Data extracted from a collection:
-=-=-=-=-
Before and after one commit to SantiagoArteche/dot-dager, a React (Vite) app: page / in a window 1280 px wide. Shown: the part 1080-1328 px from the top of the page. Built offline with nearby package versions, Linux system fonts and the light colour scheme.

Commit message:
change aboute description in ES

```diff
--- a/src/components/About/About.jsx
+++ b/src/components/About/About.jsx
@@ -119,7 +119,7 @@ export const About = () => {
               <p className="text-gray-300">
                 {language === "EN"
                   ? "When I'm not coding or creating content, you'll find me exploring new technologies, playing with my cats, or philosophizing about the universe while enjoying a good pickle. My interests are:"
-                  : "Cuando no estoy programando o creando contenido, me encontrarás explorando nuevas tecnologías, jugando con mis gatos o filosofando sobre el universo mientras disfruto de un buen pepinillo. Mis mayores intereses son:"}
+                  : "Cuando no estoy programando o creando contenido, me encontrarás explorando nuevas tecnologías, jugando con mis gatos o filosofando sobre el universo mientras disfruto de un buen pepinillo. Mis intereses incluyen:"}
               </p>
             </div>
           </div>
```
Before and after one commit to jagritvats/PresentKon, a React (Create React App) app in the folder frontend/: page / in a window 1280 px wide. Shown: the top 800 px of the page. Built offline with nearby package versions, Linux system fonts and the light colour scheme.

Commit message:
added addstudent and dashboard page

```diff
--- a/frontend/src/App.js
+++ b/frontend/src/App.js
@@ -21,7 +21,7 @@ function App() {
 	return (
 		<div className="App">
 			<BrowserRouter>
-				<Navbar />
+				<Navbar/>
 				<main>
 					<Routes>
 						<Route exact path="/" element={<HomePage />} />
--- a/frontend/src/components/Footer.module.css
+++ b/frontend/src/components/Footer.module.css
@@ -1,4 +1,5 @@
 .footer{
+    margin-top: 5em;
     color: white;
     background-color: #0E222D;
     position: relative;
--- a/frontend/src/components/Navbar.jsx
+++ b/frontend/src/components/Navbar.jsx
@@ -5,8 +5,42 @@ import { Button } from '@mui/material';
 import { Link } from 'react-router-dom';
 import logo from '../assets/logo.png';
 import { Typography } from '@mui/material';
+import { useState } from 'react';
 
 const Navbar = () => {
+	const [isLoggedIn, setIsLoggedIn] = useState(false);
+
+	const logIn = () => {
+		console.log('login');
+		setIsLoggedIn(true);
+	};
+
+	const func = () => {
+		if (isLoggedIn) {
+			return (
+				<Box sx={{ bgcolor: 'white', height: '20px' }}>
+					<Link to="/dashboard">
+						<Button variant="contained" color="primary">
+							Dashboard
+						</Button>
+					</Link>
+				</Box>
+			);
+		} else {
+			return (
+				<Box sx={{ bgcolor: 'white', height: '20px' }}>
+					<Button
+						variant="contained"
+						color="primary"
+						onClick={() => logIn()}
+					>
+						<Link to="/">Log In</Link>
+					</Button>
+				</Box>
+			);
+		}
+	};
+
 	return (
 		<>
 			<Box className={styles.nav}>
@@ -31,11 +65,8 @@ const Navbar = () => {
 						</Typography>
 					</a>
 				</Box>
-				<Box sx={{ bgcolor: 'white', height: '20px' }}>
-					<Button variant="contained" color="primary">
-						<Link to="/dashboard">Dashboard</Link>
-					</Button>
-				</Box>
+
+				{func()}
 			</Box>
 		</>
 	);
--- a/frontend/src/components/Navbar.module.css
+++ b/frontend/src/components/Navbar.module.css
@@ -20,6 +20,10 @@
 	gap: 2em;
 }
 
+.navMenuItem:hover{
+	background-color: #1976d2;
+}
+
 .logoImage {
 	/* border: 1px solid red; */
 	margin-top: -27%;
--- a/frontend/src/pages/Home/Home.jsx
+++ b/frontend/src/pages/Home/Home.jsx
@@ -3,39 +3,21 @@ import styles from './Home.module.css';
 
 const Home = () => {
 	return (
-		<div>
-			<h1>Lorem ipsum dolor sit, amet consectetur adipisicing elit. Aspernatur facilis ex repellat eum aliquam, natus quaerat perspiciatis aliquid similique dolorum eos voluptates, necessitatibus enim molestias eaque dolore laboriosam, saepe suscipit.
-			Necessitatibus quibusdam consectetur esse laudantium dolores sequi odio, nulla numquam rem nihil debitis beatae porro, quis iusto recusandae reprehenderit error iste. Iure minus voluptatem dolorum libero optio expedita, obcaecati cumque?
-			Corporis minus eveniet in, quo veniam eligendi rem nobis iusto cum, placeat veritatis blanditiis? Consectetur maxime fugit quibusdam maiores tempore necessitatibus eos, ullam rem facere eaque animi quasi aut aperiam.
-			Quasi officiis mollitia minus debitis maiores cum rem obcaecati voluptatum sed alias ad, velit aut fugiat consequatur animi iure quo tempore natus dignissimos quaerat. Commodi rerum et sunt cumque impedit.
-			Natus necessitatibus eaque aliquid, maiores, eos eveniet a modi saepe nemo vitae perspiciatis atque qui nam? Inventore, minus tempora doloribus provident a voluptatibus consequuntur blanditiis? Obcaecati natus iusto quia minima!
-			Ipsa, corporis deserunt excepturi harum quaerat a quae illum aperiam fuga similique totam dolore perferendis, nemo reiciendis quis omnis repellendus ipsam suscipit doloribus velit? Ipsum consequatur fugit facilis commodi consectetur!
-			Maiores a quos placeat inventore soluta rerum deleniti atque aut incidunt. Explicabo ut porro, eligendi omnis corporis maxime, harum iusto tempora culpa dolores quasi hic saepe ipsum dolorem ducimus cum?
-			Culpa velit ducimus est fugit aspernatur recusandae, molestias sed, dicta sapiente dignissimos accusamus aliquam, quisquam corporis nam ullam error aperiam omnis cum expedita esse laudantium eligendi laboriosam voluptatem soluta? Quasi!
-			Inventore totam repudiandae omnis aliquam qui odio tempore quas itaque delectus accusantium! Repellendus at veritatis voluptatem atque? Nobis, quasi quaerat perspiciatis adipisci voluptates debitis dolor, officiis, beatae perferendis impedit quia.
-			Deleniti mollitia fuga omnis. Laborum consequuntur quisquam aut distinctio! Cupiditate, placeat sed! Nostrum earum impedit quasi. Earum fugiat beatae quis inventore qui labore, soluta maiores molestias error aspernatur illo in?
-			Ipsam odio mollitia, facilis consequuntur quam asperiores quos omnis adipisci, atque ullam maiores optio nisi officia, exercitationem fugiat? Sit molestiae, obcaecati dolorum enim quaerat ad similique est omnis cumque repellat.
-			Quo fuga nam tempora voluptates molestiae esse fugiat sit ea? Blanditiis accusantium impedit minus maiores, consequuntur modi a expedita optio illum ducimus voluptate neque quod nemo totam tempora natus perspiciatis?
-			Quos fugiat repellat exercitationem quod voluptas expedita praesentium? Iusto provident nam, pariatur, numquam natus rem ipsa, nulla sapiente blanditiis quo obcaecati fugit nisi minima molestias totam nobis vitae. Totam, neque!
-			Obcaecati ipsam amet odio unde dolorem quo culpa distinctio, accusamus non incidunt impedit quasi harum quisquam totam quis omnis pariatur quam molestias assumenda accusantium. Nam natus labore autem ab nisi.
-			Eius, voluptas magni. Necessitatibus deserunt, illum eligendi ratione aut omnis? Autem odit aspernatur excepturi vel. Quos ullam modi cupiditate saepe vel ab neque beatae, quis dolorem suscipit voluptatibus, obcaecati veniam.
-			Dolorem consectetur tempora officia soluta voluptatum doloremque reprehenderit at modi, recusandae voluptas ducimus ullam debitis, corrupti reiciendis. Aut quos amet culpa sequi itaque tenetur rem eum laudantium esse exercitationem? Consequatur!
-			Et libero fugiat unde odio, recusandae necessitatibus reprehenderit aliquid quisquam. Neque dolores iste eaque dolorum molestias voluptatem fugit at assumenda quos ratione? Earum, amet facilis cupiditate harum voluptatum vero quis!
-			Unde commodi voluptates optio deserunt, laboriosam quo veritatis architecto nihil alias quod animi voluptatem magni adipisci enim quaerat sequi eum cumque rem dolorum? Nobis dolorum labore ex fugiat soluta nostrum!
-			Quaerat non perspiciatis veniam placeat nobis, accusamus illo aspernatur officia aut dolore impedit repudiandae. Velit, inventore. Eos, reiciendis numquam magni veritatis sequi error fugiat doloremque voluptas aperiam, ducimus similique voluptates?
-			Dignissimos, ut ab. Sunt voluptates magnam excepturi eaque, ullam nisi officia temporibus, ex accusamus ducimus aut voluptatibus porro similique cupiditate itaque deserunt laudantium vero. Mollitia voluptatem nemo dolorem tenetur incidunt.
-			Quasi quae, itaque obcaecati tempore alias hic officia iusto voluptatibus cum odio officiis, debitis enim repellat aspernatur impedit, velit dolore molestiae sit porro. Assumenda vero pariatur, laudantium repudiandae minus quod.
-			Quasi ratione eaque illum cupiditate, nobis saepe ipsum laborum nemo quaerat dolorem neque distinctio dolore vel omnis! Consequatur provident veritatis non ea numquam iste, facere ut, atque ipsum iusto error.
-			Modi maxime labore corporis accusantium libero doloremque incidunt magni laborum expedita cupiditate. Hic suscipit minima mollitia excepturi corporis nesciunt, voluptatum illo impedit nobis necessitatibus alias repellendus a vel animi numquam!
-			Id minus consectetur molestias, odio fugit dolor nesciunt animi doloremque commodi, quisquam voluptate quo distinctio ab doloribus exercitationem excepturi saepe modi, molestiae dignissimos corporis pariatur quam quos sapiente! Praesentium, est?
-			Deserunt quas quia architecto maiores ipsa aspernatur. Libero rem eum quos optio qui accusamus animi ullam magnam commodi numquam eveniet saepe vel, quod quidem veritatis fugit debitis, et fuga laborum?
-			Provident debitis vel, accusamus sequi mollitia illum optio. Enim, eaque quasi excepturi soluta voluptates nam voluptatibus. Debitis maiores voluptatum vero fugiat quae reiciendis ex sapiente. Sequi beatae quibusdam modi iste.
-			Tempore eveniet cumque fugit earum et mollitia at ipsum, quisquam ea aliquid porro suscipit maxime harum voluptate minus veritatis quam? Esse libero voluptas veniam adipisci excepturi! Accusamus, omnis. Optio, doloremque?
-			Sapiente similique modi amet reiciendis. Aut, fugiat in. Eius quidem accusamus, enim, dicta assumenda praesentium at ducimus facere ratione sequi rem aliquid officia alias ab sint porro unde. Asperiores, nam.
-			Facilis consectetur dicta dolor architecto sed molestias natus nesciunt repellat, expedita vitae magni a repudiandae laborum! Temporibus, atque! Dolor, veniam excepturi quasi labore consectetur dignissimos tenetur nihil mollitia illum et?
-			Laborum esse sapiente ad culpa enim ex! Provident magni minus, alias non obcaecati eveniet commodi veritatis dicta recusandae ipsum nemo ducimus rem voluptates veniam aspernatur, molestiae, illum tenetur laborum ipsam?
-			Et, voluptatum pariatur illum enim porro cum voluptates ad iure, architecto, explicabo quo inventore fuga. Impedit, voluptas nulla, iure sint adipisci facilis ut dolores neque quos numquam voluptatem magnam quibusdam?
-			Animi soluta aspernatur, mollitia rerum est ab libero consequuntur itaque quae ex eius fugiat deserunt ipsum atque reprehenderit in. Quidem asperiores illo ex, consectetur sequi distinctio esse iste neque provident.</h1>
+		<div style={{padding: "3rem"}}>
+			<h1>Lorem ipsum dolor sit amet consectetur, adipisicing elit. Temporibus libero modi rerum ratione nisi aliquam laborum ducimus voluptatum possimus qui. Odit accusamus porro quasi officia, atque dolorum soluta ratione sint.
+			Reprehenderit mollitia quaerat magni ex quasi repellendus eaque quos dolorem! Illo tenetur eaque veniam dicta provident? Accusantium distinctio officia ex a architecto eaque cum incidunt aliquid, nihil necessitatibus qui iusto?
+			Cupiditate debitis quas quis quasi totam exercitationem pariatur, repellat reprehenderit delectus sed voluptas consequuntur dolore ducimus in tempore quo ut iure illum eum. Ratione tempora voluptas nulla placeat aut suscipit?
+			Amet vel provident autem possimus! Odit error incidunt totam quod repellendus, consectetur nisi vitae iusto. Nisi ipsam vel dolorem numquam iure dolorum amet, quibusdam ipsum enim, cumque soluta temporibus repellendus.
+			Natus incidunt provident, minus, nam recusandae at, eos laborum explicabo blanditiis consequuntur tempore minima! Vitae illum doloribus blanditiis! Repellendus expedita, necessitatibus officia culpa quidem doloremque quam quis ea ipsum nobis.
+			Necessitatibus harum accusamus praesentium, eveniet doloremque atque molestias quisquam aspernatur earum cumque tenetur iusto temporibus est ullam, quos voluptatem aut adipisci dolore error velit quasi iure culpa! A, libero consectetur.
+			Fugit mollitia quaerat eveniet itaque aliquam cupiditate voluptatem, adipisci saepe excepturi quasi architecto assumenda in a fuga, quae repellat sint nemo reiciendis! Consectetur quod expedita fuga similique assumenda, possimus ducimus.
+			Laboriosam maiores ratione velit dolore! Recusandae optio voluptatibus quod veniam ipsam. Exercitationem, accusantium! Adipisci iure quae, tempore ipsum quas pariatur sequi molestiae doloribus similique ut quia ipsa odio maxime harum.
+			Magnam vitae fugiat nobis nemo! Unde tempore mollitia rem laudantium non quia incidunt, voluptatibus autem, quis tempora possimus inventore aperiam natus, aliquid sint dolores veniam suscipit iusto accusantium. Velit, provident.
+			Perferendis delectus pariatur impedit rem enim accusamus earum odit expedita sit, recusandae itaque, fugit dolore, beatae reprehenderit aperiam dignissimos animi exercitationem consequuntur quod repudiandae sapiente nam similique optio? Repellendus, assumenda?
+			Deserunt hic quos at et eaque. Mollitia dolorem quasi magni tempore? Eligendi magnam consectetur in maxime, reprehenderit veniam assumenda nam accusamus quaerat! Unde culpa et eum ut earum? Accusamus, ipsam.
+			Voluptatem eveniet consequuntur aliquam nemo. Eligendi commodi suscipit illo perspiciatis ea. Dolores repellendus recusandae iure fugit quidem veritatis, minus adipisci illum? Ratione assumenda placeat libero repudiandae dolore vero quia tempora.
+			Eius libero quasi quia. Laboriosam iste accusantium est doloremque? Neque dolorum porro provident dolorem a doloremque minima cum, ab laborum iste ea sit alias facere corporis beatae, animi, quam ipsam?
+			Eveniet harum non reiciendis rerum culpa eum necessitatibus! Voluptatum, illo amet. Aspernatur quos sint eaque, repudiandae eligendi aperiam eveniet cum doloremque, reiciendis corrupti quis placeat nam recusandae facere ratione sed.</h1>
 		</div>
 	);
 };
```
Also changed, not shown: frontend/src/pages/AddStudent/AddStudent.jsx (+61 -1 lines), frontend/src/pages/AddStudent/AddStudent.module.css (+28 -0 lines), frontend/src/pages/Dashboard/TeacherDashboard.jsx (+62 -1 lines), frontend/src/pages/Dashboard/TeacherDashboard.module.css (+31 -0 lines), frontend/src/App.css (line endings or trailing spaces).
-=-=-=-=-
# [What the exercise asks]
Show the lines of the records that contain the word "Link".

# [Result for this task]
 import { Link } from 'react-router-dom';
+					<Link to="/dashboard">
+					</Link>
+						<Link to="/">Log In</Link>
-						<Link to="/dashboard">Dashboard</Link>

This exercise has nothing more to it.